— TASK OBJECTIVE —
Please repeat every line below exactly, from the first to the last.

Detected change data:
◇ ◇ ◇ ◇
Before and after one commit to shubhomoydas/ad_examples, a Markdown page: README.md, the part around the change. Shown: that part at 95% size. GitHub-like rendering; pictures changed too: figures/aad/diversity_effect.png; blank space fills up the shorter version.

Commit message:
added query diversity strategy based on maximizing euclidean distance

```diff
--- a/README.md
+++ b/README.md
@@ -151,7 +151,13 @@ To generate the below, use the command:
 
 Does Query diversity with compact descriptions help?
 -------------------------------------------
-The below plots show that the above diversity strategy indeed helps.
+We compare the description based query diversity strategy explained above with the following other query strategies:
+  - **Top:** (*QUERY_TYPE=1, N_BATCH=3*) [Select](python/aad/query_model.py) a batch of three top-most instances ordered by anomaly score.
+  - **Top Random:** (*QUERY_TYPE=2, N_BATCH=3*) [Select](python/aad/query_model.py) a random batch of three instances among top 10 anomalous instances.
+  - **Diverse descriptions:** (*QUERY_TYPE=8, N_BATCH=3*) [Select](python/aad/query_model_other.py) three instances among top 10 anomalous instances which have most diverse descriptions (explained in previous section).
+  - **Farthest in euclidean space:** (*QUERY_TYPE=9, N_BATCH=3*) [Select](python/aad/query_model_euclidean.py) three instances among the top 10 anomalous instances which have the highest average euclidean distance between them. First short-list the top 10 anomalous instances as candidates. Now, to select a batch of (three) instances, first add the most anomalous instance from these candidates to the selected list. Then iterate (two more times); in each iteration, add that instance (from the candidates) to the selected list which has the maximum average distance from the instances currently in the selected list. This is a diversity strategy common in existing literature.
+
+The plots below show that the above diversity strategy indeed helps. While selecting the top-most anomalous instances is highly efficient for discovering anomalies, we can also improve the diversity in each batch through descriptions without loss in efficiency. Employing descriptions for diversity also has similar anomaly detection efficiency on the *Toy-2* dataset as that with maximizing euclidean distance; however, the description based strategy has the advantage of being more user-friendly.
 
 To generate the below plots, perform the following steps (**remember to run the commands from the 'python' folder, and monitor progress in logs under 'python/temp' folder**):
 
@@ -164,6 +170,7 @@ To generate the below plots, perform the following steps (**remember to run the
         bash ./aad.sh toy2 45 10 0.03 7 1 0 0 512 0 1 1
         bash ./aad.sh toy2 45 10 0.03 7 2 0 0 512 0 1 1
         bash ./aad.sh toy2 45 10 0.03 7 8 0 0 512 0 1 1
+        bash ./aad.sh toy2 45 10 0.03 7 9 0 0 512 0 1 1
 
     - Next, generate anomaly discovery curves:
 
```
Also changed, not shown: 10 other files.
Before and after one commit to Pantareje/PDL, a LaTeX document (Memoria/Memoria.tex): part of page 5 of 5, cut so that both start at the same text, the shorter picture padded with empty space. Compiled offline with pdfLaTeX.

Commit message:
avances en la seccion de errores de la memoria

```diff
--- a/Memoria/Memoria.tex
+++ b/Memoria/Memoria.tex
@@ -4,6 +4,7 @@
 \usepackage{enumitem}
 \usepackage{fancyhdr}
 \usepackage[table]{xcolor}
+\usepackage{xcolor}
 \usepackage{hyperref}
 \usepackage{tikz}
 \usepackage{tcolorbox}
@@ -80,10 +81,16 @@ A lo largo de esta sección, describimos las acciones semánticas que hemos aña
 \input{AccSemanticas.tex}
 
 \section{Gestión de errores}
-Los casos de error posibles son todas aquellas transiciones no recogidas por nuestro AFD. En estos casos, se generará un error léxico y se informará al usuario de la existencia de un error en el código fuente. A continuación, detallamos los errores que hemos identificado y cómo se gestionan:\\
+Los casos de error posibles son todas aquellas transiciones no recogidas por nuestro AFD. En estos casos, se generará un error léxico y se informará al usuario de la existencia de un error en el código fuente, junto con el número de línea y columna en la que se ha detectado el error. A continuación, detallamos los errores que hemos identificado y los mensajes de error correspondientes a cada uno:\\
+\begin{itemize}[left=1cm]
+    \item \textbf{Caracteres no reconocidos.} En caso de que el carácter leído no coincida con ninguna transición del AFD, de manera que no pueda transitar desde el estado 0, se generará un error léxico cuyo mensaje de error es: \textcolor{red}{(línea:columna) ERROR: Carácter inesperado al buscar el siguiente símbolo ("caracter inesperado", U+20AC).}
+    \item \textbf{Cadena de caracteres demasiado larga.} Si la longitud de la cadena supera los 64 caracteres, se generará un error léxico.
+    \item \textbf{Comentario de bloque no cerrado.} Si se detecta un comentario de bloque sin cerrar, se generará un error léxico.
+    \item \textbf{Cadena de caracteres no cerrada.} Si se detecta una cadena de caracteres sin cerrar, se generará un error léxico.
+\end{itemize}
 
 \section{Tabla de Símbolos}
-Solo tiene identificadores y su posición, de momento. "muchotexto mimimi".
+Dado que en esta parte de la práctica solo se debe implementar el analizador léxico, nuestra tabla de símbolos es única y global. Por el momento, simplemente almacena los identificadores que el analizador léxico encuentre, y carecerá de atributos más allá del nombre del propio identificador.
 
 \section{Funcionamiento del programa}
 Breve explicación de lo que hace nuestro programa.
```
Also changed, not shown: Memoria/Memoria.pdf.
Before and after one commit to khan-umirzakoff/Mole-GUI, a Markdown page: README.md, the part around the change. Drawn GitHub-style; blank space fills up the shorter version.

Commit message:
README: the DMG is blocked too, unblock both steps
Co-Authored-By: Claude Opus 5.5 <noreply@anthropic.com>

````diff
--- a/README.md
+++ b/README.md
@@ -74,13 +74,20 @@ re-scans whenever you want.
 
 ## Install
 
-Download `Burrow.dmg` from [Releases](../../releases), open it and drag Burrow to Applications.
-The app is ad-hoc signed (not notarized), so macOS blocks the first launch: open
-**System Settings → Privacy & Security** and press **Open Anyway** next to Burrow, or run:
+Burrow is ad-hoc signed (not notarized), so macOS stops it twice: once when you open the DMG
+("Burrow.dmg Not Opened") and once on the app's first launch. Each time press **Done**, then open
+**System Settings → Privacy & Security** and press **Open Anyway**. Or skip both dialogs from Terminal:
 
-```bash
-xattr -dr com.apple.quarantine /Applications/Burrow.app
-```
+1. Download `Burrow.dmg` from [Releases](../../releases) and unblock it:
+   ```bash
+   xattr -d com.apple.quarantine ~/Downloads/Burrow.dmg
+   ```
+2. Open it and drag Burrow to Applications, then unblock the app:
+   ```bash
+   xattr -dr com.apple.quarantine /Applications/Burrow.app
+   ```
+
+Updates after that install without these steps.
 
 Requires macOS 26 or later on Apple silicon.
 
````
◇ ◇ ◇ ◇
— TASK RESPONSE —
Before and after one commit to shubhomoydas/ad_examples, a Markdown page: README.md, the part around the change. Shown: that part at 95% size. GitHub-like rendering; pictures changed too: figures/aad/diversity_effect.png; blank space fills up the shorter version.

Commit message:
added query diversity strategy based on maximizing euclidean distance

```diff
--- a/README.md
+++ b/README.md
@@ -151,7 +151,13 @@ To generate the below, use the command:
 
 Does Query diversity with compact descriptions help?
 -------------------------------------------
-The below plots show that the above diversity strategy indeed helps.
+We compare the description based query diversity strategy explained above with the following other query strategies:
+  - **Top:** (*QUERY_TYPE=1, N_BATCH=3*) [Select](python/aad/query_model.py) a batch of three top-most instances ordered by anomaly score.
+  - **Top Random:** (*QUERY_TYPE=2, N_BATCH=3*) [Select](python/aad/query_model.py) a random batch of three instances among top 10 anomalous instances.
+  - **Diverse descriptions:** (*QUERY_TYPE=8, N_BATCH=3*) [Select](python/aad/query_model_other.py) three instances among top 10 anomalous instances which have most diverse descriptions (explained in previous section).
+  - **Farthest in euclidean space:** (*QUERY_TYPE=9, N_BATCH=3*) [Select](python/aad/query_model_euclidean.py) three instances among the top 10 anomalous instances which have the highest average euclidean distance between them. First short-list the top 10 anomalous instances as candidates. Now, to select a batch of (three) instances, first add the most anomalous instance from these candidates to the selected list. Then iterate (two more times); in each iteration, add that instance (from the candidates) to the selected list which has the maximum average distance from the instances currently in the selected list. This is a diversity strategy common in existing literature.
+
+The plots below show that the above diversity strategy indeed helps. While selecting the top-most anomalous instances is highly efficient for discovering anomalies, we can also improve the diversity in each batch through descriptions without loss in efficiency. Employing descriptions for diversity also has similar anomaly detection efficiency on the *Toy-2* dataset as that with maximizing euclidean distance; however, the description based strategy has the advantage of being more user-friendly.
 
 To generate the below plots, perform the following steps (**remember to run the commands from the 'python' folder, and monitor progress in logs under 'python/temp' folder**):
 
@@ -164,6 +170,7 @@ To generate the below plots, perform the following steps (**remember to run the
         bash ./aad.sh toy2 45 10 0.03 7 1 0 0 512 0 1 1
         bash ./aad.sh toy2 45 10 0.03 7 2 0 0 512 0 1 1
         bash ./aad.sh toy2 45 10 0.03 7 8 0 0 512 0 1 1
+        bash ./aad.sh toy2 45 10 0.03 7 9 0 0 512 0 1 1
 
     - Next, generate anomaly discovery curves:
 
```
Also changed, not shown: 10 other files.
Before and after one commit to Pantareje/PDL, a LaTeX document (Memoria/Memoria.tex): part of page 5 of 5, cut so that both start at the same text, the shorter picture padded with empty space. Compiled offline with pdfLaTeX.

Commit message:
avances en la seccion de errores de la memoria

```diff
--- a/Memoria/Memoria.tex
+++ b/Memoria/Memoria.tex
@@ -4,6 +4,7 @@
 \usepackage{enumitem}
 \usepackage{fancyhdr}
 \usepackage[table]{xcolor}
+\usepackage{xcolor}
 \usepackage{hyperref}
 \usepackage{tikz}
 \usepackage{tcolorbox}
@@ -80,10 +81,16 @@ A lo largo de esta sección, describimos las acciones semánticas que hemos aña
 \input{AccSemanticas.tex}
 
 \section{Gestión de errores}
-Los casos de error posibles son todas aquellas transiciones no recogidas por nuestro AFD. En estos casos, se generará un error léxico y se informará al usuario de la existencia de un error en el código fuente. A continuación, detallamos los errores que hemos identificado y cómo se gestionan:\\
+Los casos de error posibles son todas aquellas transiciones no recogidas por nuestro AFD. En estos casos, se generará un error léxico y se informará al usuario de la existencia de un error en el código fuente, junto con el número de línea y columna en la que se ha detectado el error. A continuación, detallamos los errores que hemos identificado y los mensajes de error correspondientes a cada uno:\\
+\begin{itemize}[left=1cm]
+    \item \textbf{Caracteres no reconocidos.} En caso de que el carácter leído no coincida con ninguna transición del AFD, de manera que no pueda transitar desde el estado 0, se generará un error léxico cuyo mensaje de error es: \textcolor{red}{(línea:columna) ERROR: Carácter inesperado al buscar el siguiente símbolo ("caracter inesperado", U+20AC).}
+    \item \textbf{Cadena de caracteres demasiado larga.} Si la longitud de la cadena supera los 64 caracteres, se generará un error léxico.
+    \item \textbf{Comentario de bloque no cerrado.} Si se detecta un comentario de bloque sin cerrar, se generará un error léxico.
+    \item \textbf{Cadena de caracteres no cerrada.} Si se detecta una cadena de caracteres sin cerrar, se generará un error léxico.
+\end{itemize}
 
 \section{Tabla de Símbolos}
-Solo tiene identificadores y su posición, de momento. "muchotexto mimimi".
+Dado que en esta parte de la práctica solo se debe implementar el analizador léxico, nuestra tabla de símbolos es única y global. Por el momento, simplemente almacena los identificadores que el analizador léxico encuentre, y carecerá de atributos más allá del nombre del propio identificador.
 
 \section{Funcionamiento del programa}
 Breve explicación de lo que hace nuestro programa.
```
Also changed, not shown: Memoria/Memoria.pdf.
Before and after one commit to khan-umirzakoff/Mole-GUI, a Markdown page: README.md, the part around the change. Drawn GitHub-style; blank space fills up the shorter version.

Commit message:
README: the DMG is blocked too, unblock both steps
Co-Authored-By: Claude Opus 5.5 <noreply@anthropic.com>

````diff
--- a/README.md
+++ b/README.md
@@ -74,13 +74,20 @@ re-scans whenever you want.
 
 ## Install
 
-Download `Burrow.dmg` from [Releases](../../releases), open it and drag Burrow to Applications.
-The app is ad-hoc signed (not notarized), so macOS blocks the first launch: open
-**System Settings → Privacy & Security** and press **Open Anyway** next to Burrow, or run:
+Burrow is ad-hoc signed (not notarized), so macOS stops it twice: once when you open the DMG
+("Burrow.dmg Not Opened") and once on the app's first launch. Each time press **Done**, then open
+**System Settings → Privacy & Security** and press **Open Anyway**. Or skip both dialogs from Terminal:
 
-```bash
-xattr -dr com.apple.quarantine /Applications/Burrow.app
-```
+1. Download `Burrow.dmg` from [Releases](../../releases) and unblock it:
+   ```bash
+   xattr -d com.apple.quarantine ~/Downloads/Burrow.dmg
+   ```
+2. Open it and drag Burrow to Applications, then unblock the app:
+   ```bash
+   xattr -dr com.apple.quarantine /Applications/Burrow.app
+   ```
+
+Updates after that install without these steps.
 
 Requires macOS 26 or later on Apple silicon.
 
````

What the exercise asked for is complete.